|The family Haminoeidae
(listed as Atyidae in some sources) includes small herbivorous
species with thin, and sometimes
reduced, external shells that lack elevated spires. Many burrow
and most are nocturnal although a few, such at Haminoea cymbalum, are diurnal.
of the most common opisthobranchs in Hawaii are in this family though
they are seldom seen due to their cryptic coloration and burrowing
habits. About 30 species are known from Hawaii in about 11
genera (Aliculastrum, Atys, Diniatys, Haloa, Lamprohaminoea, Liloa, Phaneropthalmus, Roxaniella, Smaragdinella, Vellicola and Weinkauffia). Phaneropthalmus and Smaragdinella are sometimes placed

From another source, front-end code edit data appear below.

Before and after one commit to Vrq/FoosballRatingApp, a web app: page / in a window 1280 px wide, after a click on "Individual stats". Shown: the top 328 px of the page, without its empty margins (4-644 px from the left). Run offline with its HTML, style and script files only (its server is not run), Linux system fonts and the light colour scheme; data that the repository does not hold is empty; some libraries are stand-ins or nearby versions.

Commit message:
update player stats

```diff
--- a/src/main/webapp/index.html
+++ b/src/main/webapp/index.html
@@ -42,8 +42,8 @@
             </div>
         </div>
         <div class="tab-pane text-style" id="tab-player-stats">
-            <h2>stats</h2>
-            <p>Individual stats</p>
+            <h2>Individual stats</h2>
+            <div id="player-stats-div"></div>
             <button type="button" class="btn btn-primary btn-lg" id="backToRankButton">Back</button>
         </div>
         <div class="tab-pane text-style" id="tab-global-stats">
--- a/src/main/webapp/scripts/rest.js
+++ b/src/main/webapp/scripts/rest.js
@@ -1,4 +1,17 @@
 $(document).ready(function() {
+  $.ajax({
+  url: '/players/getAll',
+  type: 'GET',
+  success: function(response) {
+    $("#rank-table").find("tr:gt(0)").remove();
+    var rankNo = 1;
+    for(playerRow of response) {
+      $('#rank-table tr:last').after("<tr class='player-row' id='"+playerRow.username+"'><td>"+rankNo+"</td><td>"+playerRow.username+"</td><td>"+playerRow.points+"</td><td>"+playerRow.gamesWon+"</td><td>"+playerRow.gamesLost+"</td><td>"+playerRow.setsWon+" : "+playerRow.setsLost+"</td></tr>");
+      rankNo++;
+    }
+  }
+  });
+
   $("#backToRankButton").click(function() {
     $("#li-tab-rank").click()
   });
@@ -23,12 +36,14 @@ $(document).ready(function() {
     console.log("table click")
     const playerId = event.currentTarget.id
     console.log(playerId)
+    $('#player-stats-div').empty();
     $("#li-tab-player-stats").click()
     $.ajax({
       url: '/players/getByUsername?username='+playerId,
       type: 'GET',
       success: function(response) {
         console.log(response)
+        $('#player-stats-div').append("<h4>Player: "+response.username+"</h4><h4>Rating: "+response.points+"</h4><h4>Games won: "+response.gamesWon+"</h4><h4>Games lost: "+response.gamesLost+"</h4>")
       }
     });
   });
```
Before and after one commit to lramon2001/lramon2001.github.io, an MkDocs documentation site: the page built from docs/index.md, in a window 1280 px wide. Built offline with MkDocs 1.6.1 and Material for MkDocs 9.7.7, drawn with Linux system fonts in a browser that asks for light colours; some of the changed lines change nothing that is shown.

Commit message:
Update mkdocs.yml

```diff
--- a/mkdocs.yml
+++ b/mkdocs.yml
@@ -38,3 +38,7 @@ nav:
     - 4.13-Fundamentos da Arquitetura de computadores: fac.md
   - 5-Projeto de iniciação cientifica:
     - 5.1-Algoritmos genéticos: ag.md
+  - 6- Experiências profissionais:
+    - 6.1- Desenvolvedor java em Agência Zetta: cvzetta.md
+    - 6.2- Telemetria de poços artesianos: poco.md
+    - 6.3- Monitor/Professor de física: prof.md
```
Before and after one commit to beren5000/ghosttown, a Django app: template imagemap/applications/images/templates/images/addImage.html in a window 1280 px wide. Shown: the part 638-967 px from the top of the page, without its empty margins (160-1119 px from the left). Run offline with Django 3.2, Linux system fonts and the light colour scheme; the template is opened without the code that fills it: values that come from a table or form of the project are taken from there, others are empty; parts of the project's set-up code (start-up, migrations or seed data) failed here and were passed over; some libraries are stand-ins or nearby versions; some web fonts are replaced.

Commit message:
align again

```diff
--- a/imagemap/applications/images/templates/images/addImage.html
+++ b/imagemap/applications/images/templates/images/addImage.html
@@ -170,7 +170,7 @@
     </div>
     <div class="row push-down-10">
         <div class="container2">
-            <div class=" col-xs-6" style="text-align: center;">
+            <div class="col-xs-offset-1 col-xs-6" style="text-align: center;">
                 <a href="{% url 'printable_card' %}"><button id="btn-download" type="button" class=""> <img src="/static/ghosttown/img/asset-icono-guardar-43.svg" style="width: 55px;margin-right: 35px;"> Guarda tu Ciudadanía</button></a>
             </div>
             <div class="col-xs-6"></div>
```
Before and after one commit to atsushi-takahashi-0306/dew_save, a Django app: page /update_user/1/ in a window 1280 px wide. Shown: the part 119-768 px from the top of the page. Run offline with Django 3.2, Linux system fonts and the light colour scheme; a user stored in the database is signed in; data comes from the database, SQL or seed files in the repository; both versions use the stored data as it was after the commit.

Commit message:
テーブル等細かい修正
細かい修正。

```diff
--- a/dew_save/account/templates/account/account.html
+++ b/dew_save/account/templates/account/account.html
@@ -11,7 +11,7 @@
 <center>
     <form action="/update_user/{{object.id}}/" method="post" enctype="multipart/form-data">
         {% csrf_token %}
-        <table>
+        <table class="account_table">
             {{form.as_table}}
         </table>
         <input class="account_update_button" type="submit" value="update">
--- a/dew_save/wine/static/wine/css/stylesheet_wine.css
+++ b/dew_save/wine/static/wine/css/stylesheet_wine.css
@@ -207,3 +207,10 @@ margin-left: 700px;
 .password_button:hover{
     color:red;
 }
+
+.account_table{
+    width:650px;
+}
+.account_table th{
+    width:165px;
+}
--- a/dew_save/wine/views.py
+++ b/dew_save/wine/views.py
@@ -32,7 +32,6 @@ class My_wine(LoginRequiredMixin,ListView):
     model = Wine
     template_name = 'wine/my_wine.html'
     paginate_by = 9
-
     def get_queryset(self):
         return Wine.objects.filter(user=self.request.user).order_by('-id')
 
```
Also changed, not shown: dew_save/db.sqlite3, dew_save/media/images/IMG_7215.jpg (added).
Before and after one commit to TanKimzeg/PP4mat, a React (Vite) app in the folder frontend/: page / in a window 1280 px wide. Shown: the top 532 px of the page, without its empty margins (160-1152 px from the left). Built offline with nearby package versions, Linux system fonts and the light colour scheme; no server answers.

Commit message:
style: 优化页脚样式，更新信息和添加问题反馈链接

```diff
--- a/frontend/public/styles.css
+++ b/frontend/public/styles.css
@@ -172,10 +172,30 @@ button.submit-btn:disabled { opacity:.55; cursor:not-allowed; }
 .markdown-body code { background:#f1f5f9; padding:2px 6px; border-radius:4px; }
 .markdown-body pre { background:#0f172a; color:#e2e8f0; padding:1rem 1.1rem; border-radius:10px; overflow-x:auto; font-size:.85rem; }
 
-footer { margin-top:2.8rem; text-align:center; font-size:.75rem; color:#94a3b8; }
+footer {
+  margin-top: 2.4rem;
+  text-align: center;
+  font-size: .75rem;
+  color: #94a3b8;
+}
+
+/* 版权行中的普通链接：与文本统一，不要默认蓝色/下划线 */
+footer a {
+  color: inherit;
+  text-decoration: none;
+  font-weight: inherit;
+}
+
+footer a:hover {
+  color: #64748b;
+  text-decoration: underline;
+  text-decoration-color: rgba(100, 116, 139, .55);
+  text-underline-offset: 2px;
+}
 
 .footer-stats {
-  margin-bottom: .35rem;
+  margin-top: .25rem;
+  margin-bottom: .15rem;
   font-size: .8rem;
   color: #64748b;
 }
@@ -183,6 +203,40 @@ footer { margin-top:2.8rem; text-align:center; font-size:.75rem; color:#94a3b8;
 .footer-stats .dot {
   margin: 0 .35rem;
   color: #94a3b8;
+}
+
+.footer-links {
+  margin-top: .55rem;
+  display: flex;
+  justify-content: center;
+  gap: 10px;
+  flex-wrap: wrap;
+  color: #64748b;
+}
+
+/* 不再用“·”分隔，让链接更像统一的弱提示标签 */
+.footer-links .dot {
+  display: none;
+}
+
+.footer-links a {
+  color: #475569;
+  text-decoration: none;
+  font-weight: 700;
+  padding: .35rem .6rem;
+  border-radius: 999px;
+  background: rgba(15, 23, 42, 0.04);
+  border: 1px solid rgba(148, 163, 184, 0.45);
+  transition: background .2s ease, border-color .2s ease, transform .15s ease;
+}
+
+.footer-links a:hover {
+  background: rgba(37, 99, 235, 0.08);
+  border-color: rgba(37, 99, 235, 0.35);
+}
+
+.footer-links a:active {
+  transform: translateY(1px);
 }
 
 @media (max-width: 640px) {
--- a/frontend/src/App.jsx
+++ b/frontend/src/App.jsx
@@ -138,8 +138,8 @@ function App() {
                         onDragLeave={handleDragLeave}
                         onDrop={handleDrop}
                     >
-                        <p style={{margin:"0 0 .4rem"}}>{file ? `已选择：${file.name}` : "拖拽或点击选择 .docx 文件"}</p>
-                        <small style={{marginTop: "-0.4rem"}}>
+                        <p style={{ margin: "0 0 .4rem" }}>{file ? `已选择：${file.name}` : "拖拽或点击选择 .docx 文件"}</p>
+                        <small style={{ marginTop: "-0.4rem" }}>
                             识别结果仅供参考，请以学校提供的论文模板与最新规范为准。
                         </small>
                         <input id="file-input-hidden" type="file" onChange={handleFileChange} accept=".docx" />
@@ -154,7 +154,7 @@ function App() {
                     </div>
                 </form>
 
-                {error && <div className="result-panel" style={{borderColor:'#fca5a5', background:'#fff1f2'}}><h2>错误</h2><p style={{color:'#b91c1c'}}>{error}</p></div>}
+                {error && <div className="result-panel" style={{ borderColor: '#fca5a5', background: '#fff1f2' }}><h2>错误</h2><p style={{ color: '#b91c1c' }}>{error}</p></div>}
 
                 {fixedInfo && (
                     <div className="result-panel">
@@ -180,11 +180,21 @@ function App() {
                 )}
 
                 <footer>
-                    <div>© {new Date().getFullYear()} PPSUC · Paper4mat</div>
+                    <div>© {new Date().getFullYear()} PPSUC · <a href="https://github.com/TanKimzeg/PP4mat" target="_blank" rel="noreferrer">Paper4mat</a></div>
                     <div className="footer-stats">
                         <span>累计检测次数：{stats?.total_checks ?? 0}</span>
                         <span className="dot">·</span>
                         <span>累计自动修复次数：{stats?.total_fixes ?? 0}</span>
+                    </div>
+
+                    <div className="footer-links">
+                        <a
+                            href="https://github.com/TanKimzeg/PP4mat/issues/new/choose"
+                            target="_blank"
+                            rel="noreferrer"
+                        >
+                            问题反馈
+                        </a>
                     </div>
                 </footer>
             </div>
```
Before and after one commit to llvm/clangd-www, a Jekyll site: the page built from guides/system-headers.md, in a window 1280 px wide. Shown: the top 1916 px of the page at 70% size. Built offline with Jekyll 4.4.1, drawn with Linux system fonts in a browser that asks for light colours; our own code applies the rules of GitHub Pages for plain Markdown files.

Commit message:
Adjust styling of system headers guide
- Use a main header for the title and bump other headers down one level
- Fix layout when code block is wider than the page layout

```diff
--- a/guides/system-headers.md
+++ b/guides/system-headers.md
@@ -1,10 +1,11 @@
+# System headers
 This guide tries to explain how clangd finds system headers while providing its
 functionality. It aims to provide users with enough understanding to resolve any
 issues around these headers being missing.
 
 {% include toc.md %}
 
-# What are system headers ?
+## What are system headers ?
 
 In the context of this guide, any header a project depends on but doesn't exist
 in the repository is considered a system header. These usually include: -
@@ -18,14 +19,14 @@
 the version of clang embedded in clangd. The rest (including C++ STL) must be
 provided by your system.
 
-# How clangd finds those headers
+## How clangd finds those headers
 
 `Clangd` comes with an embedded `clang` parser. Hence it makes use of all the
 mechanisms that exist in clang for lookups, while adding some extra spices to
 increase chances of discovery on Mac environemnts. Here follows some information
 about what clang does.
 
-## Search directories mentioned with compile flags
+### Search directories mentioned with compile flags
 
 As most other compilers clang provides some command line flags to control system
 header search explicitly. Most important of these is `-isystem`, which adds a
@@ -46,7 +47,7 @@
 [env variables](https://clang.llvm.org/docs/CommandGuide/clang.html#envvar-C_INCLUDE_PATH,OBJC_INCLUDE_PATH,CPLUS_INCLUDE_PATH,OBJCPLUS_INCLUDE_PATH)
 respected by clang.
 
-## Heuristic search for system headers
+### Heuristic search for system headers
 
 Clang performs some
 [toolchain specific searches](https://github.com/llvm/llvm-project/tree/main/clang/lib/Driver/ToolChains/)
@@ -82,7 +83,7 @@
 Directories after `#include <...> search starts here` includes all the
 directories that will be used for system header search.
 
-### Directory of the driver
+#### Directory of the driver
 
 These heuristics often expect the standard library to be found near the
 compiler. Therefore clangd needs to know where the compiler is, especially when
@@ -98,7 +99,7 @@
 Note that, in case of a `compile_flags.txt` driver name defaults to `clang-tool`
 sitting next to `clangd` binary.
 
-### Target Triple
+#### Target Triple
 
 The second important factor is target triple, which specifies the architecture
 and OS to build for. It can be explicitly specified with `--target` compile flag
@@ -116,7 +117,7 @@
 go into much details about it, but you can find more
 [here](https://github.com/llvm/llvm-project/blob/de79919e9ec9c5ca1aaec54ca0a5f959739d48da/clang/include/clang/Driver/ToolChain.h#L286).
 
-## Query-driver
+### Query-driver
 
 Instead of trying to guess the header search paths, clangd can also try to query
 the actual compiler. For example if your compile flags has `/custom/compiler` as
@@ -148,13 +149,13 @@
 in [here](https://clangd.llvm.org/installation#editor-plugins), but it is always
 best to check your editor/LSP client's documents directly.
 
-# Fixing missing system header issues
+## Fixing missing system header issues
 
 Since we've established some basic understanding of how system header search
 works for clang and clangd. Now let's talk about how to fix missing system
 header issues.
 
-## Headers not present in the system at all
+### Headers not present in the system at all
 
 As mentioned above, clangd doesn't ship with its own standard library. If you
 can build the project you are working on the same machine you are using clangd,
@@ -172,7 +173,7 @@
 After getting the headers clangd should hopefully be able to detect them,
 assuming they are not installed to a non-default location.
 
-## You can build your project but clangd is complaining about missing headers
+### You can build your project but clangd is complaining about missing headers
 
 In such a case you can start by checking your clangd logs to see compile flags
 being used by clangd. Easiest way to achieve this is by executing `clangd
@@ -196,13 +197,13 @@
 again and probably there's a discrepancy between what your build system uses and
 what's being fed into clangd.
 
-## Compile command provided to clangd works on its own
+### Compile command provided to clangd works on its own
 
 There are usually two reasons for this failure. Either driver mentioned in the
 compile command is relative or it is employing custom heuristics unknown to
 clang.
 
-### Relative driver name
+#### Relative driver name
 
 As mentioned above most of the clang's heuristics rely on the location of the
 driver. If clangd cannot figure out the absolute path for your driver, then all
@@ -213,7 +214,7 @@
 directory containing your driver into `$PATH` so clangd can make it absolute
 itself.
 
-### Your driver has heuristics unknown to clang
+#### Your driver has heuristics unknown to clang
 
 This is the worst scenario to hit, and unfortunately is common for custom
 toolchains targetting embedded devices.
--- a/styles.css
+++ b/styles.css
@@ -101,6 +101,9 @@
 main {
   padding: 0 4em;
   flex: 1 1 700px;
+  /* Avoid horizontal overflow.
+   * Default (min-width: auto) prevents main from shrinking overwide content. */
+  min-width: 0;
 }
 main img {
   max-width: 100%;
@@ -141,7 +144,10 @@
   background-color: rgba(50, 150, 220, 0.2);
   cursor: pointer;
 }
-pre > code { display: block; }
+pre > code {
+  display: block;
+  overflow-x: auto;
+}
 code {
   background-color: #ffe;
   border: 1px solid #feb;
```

in a separate family, the Smaragdinellidae.
Atys kekele Pilsbry, 1921 (probably in Aliculastrum) was described from fossil material and is not covered. It
appears to be closer to the Indo-Pacific Aliculastrum cylindricum than to Aliculastrum debile or Atys ukulele. More inflated shells collected from Pearl Harbor during World War Two resemble shells of A. cylindricum but their status relative to A. kekele and A. debile from Midway is unknown.